Required action: The answer must be every line from the entries below that includes "Markdown".

○ ○ ○ ○ ○ ○ ○

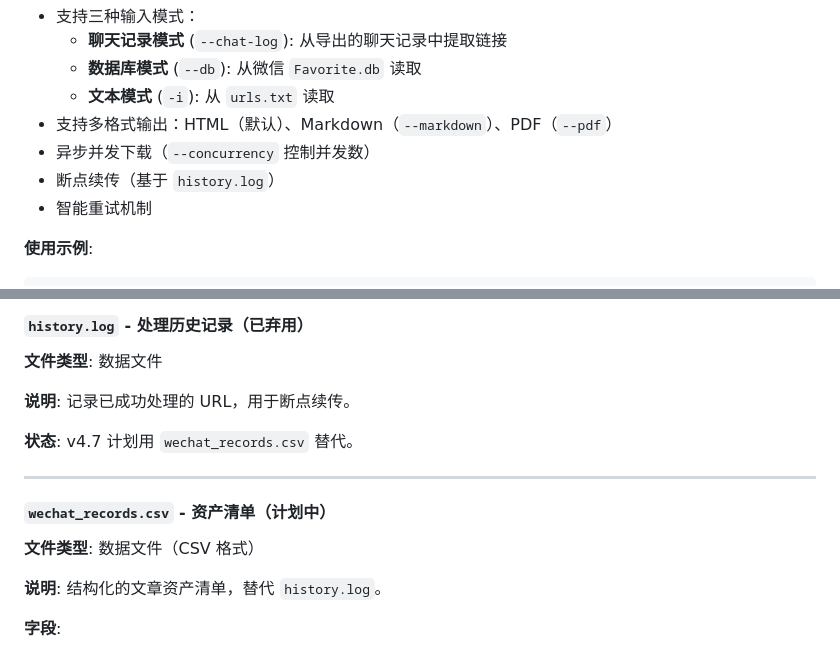
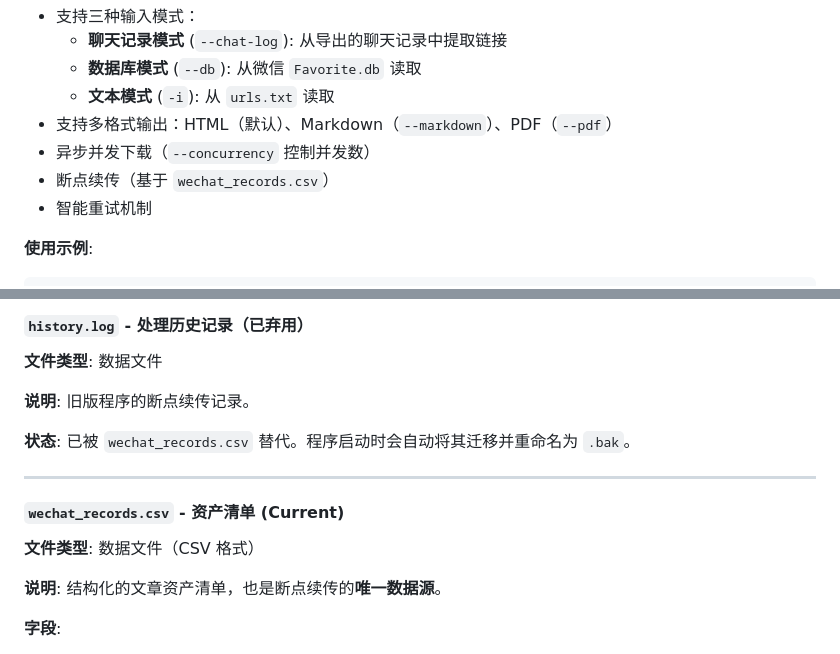
Before and after one commit to gzxmren/wechat_gzh_downloader, a Markdown page: PROJECT_STRUCTURE.md, 2 parts joined by grey strips. Rendered like a GitHub page.

Commit message:
minor doc update

```diff
--- a/PROJECT_STRUCTURE.md
+++ b/PROJECT_STRUCTURE.md
@@ -204,7 +204,7 @@ output/
   - **文本模式** (`-i`): 从 `urls.txt` 读取
 - 支持多格式输出：HTML（默认）、Markdown（`--markdown`）、PDF（`--pdf`）
 - 异步并发下载（`--concurrency` 控制并发数）
-- 断点续传（基于 `history.log`）
+- 断点续传（基于 `wechat_records.csv`）
 - 智能重试机制
 
 **使用示例**:
@@ -584,17 +584,17 @@ pip install -r requirements.txt
 
 **文件类型**: 数据文件
 
-**说明**: 记录已成功处理的 URL，用于断点续传。
+**说明**: 旧版程序的断点续传记录。
 
-**状态**: v4.7 计划用 `wechat_records.csv` 替代。
+**状态**: 已被 `wechat_records.csv` 替代。程序启动时会自动将其迁移并重命名为 `.bak`。
 
 ---
 
-#### `wechat_records.csv` - 资产清单（计划中）
+#### `wechat_records.csv` - 资产清单 (Current)
 
 **文件类型**: 数据文件（CSV 格式）
 
-**说明**: 结构化的文章资产清单，替代 `history.log`。
+**说明**: 结构化的文章资产清单，也是断点续传的**唯一数据源**。
 
 **字段**:
 - URL
```
Also changed, not shown: README.md (+2 -2 lines).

○ ○ ○ ○ ○ ○ ○

Response to the exercise:
Before and after one commit to gzxmren/wechat_gzh_downloader, a Markdown page: PROJECT_STRUCTURE.md, 2 parts joined by grey strips. Rendered like a GitHub page.
 - 支持多格式输出：HTML（默认）、Markdown（`--markdown`）、PDF（`--pdf`）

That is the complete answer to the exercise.